The United States is a country that has received many blessings, and once upon a time you could assume that Americans would come together to take advantage of them. But you can no longer make that assumption. The country is more divided and more clogged by special interests. Now we groan to absorb even the most wondrous gifts.
A few years ago, a business genius named George P. Mitchell helped offer such a gift. As Daniel Yergin writes in "The Quest," his gripping history of energy innovation, Mitchell fought through waves of skepticism and opposition to extract natural gas from shale. The method he and his team used to release the trapped gas, called fracking, has paid off in the most immense way. In 2000, shale gas represented just 1 percent of American natural gas supplies. Today, it is 30 percent and rising.
John Rowe, the chief executive of the utility Exelon, which derives almost all its power from nuclear plants, says that shale gas is one of the most important energy revolutions of his lifetime. It's a cliché word, Yergin told me, but the fracking innovation is game-changing. It transforms the energy marketplace.
David Fuller's view Shale gas is indeed a 'game changer' for the USA. And shale oil, which David Brooks does not mention, is even more important because crude is by far the more expensive fuel.
In another triumph for US technology, George Mitchell pioneered the economic extraction of shale gas and oil. Consequently, the USA has a considerable lead in developing shale reserves but a number of other countries are blessed with rich deposits, not least China.
Consequently, the major beneficiary of fracking technology will be the global population. Until just a few years ago, the risk of a serious and depression-inducing global energy shortage has moved from a probability in our lifetime to a negligible risk. Indeed, it should never happen.
Global reserves of shale gas and oil are sufficiently large - greater than remaining known reserves of conventional oil and gas - that they will last for many decades. Meanwhile, the march of technology should ensure that all sources of oil and gas are fully developed, as required, provided politics do not get in the way.

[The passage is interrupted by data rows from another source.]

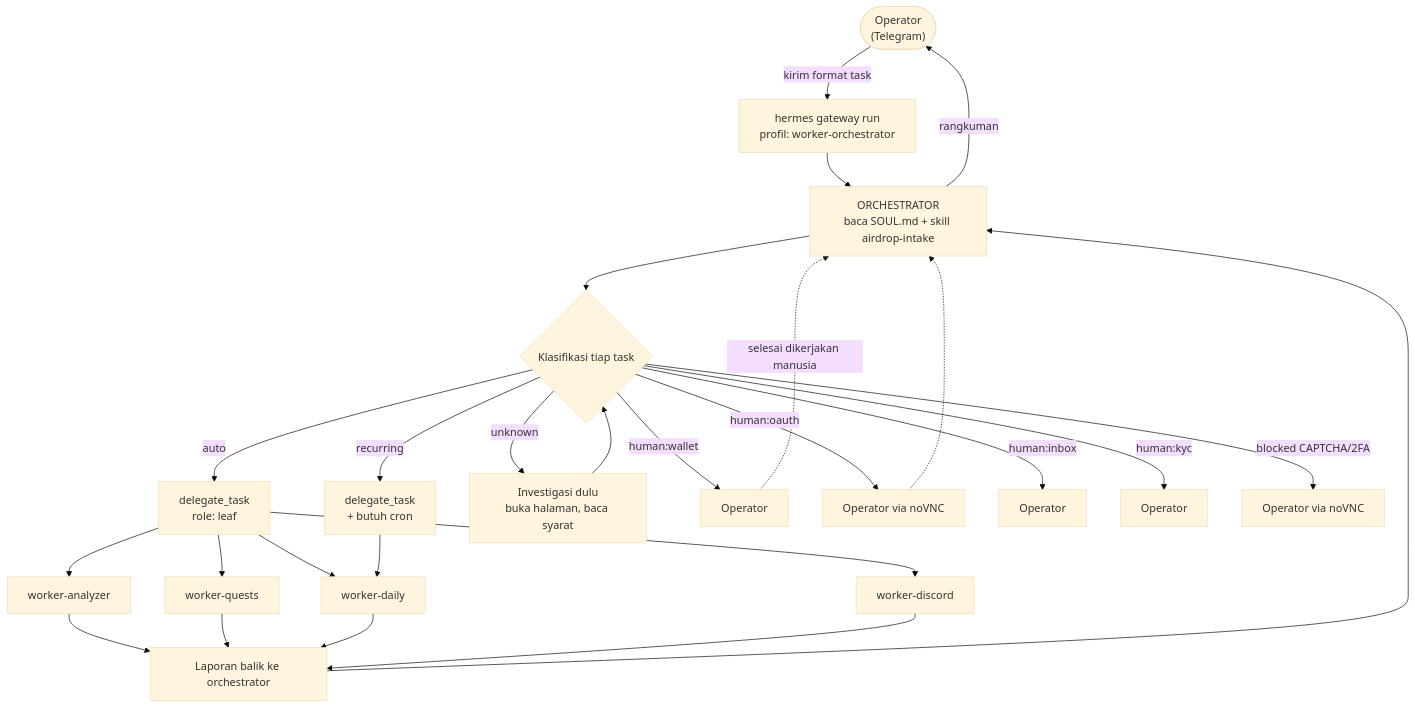
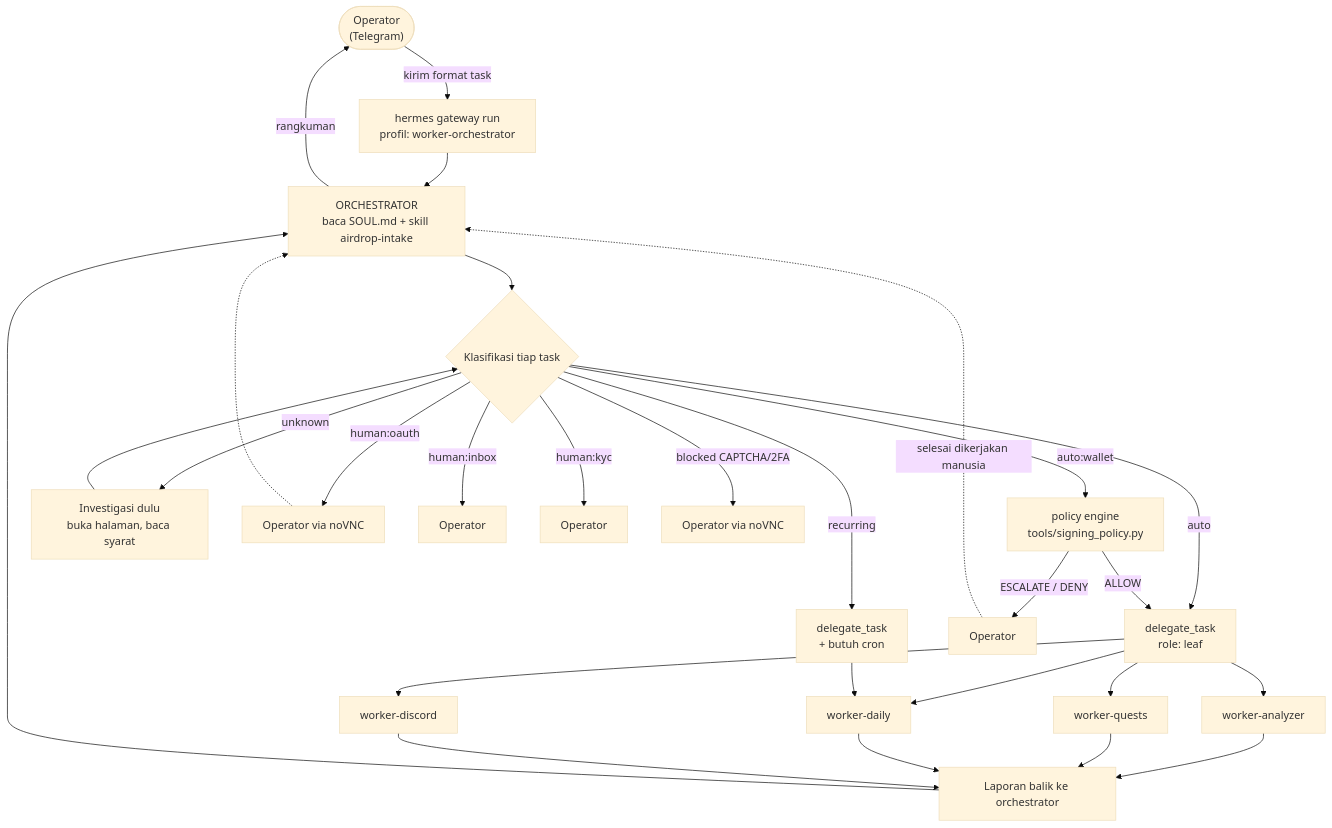
One commit to Scryptexai/AgentDrop changed the first of 6 diagrams in docs/arsitektur-alur.md. Above: the diagram before and after it, drawn with Mermaid (base theme). The commit also changed other lines of this file and 8 other files, not shown here.

First line of the commit message:
Operator decisions: full wallet autonomy, cron to Telegram, per-profile skills

````diff
--- a/docs/arsitektur-alur.md
+++ b/docs/arsitektur-alur.md
@@ -18,34 +18,36 @@
 ```mermaid
 flowchart TD
     U(["Operator<br/>(Telegram)"]) -->|"kirim format task"| GW["hermes gateway run<br/>profil: worker-orchestrator"]
     GW --> ORC["ORCHESTRATOR<br/>baca SOUL.md + skill airdrop-intake"]
 
     ORC --> K{"Klasifikasi tiap task"}
 
     K -->|auto| D1["delegate_task<br/>role: leaf"]
     K -->|recurring| D2["delegate_task<br/>+ butuh cron"]
+    K -->|"auto:wallet"| PW["policy engine<br/>tools/signing_policy.py"]
+    PW -->|ALLOW| D1
+    PW -->|"ESCALATE / DENY"| H1["Operator"]
     K -->|unknown| INV["Investigasi dulu<br/>buka halaman, baca syarat"]
     INV --> K
 
-    K -->|human:wallet| H1["Operator"]
     K -->|human:oauth| H2["Operator via noVNC"]
     K -->|human:inbox| H3["Operator"]
     K -->|human:kyc| H4["Operator"]
     K -->|blocked CAPTCHA/2FA| H5["Operator via noVNC"]
 
     D1 --> WA["worker-analyzer"]
     D1 --> WQ["worker-quests"]
     D1 --> WD["worker-daily"]
     D1 --> WDC["worker-discord"]
     D2 --> WD
 
     WA --> R["Laporan balik ke orchestrator"]
     WQ --> R
     WD --> R
     WDC --> R
     R --> ORC
     ORC -->|"rangkuman"| U
 
     H1 -.->|"selesai dikerjakan manusia"| ORC
     H2 -.-> ORC
 ```
````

Environmentalists will fret over the additional use of fossil fuels, and not without some justification in terms of pollution as both a health hazard and also a contributor to climate change. Consider how much the health and environmental outlook would look without shale gas and oil, requiring the world to increase dramatically its usage of coal - an environmental polluter in a league of its own.
The idea that the global economy can somehow develop successfully, largely on renewable energy at some point within the next decade or two, is naïve in the extreme. Even though we use energy more efficiently the modern world finds more uses for it. Most estimates that I have seen project a dramatic increase in energy consumption over the next few decades.
This makes sense to me when we consider projections for Asian-led GDP growth. Therefore the world will need all the conventional and non conventional oil and gas that it can produce, alone with clean coal technologies, various renewables and nuclear.
The International Energy Agency's 2011 World Energy Outlook will be released in London on Wednesday. I look forward to seeing the IEA's futuristic forecasts for both energy consumption and prices and assume that they will be considerably higher.
Certainly GDP growth will ensure higher energy consumption. However, with energy production also rising, my guess is that energy prices will rise, more often than not, at a considerably slower rate in real (inflation adjusted) terms. Inevitably, much will depend on the politics, not least green subsidies of renewables. Nevertheless, if political influences are favourable or at least no worse than neutral towards all forms of energy development, I maintain that the USA could be energy independent twelve to fifteen years from now. Few 'game changers' could be more important.